By Chris Henrickson, special to the Monitor
Photos by Chris Hendrickson
A man was wrestled to the ground by three Snohomish County Sheriff’s Officers last week, just off of Main Street in Sultan. The man, Sultan resident Mark Colburn, repeatedly rushed through a yellow caution-tape barrier set up by local authorities, shouting out inquiries as to the welfare of his child.
But it was all in good fun.
Audience participation was encouraged by officials at Snohomish County Fire Department District 5’s Mass Casualty Training Exercise which took place in Sultan at First and Alder on Tuesday, April 9. A scenario was created in which a school bus full of students had collided with a truck and rolled over onto its side. Sultan Fire District 5 led the drill, receiving assistance from the Sultan School District, the City of Sultan, Airlift Northwest, Snohomish County’s Department of Emergency Management, the Community Emergency Response Team and the Snohomish County Sheriff’s office.
Twenty-six Sultan High School students participated as actors, portraying injured accident victims, and were “rescued” from the immobilized bus. Simulated injuries ranged from mild to severe, and included one “code black” or deceased.
Bystanders were asked to react, as well, in an effort to add to the realism of the situation.
District 5 Fire Chief Merlin Halverson considered the training event a great success.
“Mass casualty incidents are among the most complex and stressful events faced by emergency responders. They challenge our ability to provide resources, they challenge our skills and they challenge us emotionally. This is particularly so when children are involved,” stated Halverson.
“These large scale drills, although difficult and expensive to produce, closely imitate an actual event. This drill gave us confidence in our MCI plan, in our training and in our ability to work seamlessly with multiple agencies; it also provided direction for ongoing training and equipment purchases. Such drills assure the public that, when called upon, the fire service will respond confidently and competently,” Halverson continued.
The exercise was meant to simulate a mass casualty incident as closely to reality as possible. Injured students wore strategic makeup to portray bruising, contusions, and other wounds. Students playing victims who remained ambulatory were led off the bus through the front windshield, which had been previously removed. To improve access to the students portraying victims more severely injured, emergency workers sawed through the roof of the bus, creating a hatch.

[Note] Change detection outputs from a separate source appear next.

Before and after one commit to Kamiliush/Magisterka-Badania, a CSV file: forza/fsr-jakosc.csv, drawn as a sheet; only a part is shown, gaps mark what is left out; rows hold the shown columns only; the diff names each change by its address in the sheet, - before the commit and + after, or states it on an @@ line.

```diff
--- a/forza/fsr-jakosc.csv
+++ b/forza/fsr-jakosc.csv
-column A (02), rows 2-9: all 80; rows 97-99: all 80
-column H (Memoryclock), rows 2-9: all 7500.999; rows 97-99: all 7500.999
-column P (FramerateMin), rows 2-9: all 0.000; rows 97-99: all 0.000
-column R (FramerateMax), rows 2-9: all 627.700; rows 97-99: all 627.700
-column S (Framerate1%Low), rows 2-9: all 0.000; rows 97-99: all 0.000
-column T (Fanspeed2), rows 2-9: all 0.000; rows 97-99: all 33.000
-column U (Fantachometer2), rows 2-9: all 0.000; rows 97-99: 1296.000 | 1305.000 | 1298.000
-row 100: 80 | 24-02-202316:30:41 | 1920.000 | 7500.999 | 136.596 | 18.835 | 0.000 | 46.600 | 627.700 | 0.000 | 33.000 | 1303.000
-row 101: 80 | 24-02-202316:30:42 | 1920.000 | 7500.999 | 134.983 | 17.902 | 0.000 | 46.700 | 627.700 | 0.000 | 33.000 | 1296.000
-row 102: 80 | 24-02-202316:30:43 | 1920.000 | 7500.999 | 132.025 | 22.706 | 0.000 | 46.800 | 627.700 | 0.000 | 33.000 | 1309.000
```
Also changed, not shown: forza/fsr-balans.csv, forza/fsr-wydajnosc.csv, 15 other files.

Injured students were carried off the bus on stretchers and then brought to a triage area, with EMTs realistically emulating the process by which injured people are sorted based on how imminent their need for medical care.
The scene was wrought with authenticity as additional emergency workers converged on the triage area where they tended to the injured students. They collected data, assessed injuries, spread blankets, bandaged wounds and loaded the more seriously injured students into ambulances for theoretical transport to a local hospital.
An emergency transport helicopter was also present.
“One of the challenges that ends up coming into play by the time it wraps up and people start to get back to normal, is that it’s a pretty heavy emotional experience for the student actors involved,” stated Sultan School Superintendent Dan Chaplik. “It seems so real.”
All hazards were removed from the bus prior to the exercise, including glass, fuel and sharp metal.
Observers clustered in front of Snohomish County’s mobile Incident Command and Communication Center to watch and critique the event, including representatives from all agencies involved in the drill, Sultan city and school officials, members of the media and local residents.
“Our community is amazing. We hope that we will never need to use the techniques that were tested during the MCI. However, if we do, I know we will be able to save more lives due to the practice,” said Sultan Mayor Carolyn Eslick.
Valley General Hospital also participated in the drill, assessing how it would handle a sudden large influx of accident victims.